Your answer must be an exact copy of the records, minus any pictures.

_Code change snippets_
BEGIN

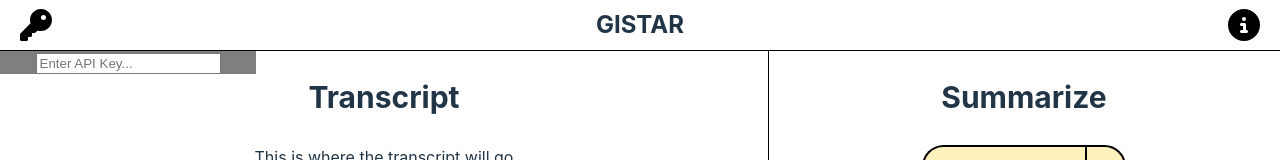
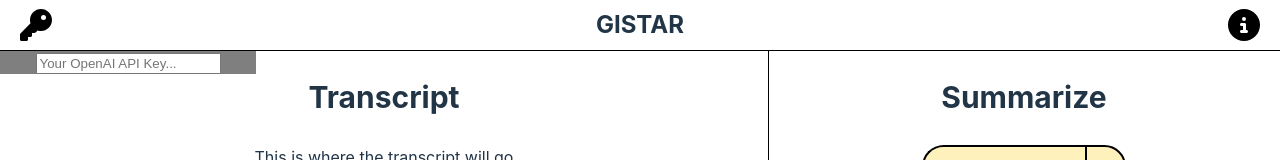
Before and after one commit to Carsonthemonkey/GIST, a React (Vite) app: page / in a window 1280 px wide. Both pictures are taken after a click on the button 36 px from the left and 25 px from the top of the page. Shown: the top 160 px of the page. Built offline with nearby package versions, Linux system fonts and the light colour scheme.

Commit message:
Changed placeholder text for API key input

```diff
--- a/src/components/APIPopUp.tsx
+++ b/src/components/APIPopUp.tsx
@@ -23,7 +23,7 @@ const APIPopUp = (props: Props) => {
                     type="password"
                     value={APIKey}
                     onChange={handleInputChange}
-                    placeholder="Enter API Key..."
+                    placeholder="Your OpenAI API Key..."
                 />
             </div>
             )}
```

END

_Output below_
Before and after one commit to Carsonthemonkey/GIST, a React (Vite) app: page / in a window 1280 px wide. Both pictures are taken after a click on the button 36 px from the left and 25 px from the top of the page. Shown: the top 160 px of the page. Built offline with nearby package versions, Linux system fonts and the light colour scheme.

Commit message:
Changed placeholder text for API key input

```diff
--- a/src/components/APIPopUp.tsx
+++ b/src/components/APIPopUp.tsx
@@ -23,7 +23,7 @@ const APIPopUp = (props: Props) => {
                     type="password"
                     value={APIKey}
                     onChange={handleInputChange}
-                    placeholder="Enter API Key..."
+                    placeholder="Your OpenAI API Key..."
                 />
             </div>
             )}
```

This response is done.